13. Wood Frog
Wood Frogs (Rana sylvatica) are generally gray or tan, but they can occur in reddish-brown, copper, or gold shades. These frogs are small to medium in size, and females are typically larger than males. They have prominent dorsolateral folds from the head to the vent, smooth to moderately rough skin on their backs, and may have a prominent white mid-dorsal line.
Frog species are incredibly diverse in New Jersey, and most species thrive in Atlantic Coastal Plains. In addition, New Jersey is home to some newly described species as well, making this area an incredibly exciting destination for amphibian enthusiasts and animal lovers alike.
More About Frogs in The USA
I love to go out looking for frogs and if you are in Florida, by all means, make frog searching a part of your trip! Florida is a great place to capture photos of a diverse variety of frogs.
Learn more about where to find frogs in the USA in our guides below:
- 12 Types of Frogs You Can Find in Michigan
- 11 Types of Frogs You Can Find in Wisconsin
- 10 Frogs You Can Find In Georgia
- Where Can You Find Toads in the USA?
- Where Can You Find Frogs in the USA?
- 10 Tips to Find Aquatic Frogs
- 8 Tips to Find Tree Frogs
- 4 Easy Ways to Find Toads

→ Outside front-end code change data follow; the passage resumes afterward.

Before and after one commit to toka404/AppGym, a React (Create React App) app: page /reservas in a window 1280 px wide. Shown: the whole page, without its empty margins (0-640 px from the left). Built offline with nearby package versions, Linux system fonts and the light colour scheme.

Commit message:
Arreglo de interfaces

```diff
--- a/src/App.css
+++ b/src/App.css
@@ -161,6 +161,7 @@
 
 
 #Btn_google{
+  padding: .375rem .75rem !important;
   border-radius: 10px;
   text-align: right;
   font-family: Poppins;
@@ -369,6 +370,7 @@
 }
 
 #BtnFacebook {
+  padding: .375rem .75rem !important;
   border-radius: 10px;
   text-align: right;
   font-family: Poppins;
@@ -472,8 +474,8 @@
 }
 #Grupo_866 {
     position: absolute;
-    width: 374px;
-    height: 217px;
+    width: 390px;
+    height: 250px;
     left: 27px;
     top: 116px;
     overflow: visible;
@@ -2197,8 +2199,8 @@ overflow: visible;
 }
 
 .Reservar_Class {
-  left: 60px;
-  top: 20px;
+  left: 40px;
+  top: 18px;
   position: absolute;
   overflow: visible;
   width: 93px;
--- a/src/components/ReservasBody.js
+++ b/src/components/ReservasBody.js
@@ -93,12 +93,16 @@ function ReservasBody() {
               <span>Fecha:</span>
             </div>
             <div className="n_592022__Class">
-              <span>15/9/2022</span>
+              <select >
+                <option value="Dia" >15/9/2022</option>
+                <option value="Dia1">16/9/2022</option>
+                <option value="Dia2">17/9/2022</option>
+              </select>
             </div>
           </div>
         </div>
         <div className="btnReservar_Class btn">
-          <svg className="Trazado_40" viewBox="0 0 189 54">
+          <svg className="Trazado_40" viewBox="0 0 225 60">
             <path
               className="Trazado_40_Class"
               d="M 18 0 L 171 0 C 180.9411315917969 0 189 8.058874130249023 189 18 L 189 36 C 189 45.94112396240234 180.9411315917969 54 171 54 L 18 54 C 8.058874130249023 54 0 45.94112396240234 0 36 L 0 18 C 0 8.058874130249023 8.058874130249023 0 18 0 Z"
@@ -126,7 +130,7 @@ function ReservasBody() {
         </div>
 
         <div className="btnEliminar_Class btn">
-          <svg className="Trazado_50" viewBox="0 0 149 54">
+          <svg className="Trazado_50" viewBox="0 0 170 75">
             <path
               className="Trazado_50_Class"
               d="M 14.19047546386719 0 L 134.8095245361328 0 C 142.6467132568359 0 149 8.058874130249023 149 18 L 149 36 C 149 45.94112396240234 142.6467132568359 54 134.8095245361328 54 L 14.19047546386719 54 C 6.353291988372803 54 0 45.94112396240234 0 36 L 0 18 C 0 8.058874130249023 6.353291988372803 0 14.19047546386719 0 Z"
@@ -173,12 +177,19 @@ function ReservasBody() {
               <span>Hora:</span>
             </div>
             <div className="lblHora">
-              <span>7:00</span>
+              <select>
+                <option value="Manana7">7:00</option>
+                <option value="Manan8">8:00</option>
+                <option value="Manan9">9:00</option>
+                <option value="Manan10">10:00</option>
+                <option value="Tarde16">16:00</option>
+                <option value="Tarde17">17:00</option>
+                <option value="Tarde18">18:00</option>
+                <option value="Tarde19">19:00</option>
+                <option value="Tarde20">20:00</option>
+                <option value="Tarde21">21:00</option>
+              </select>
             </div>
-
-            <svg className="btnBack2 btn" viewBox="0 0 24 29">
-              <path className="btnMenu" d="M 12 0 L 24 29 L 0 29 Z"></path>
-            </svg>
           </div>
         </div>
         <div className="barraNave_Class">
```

Feinberg JA, Newman CE, Watkins-Colwell GJ, Schlesinger MD, Zarate B, et al. (2014) Cryptic Diversity in Metropolis: Confirmation of a New Leopard Frog Species (Anura: Ranidae) from New York City and Surrounding Atlantic Coast Regions. PLOS ONE 9(10): e108213. https://doi.org/10.1371/journal.pone.0108213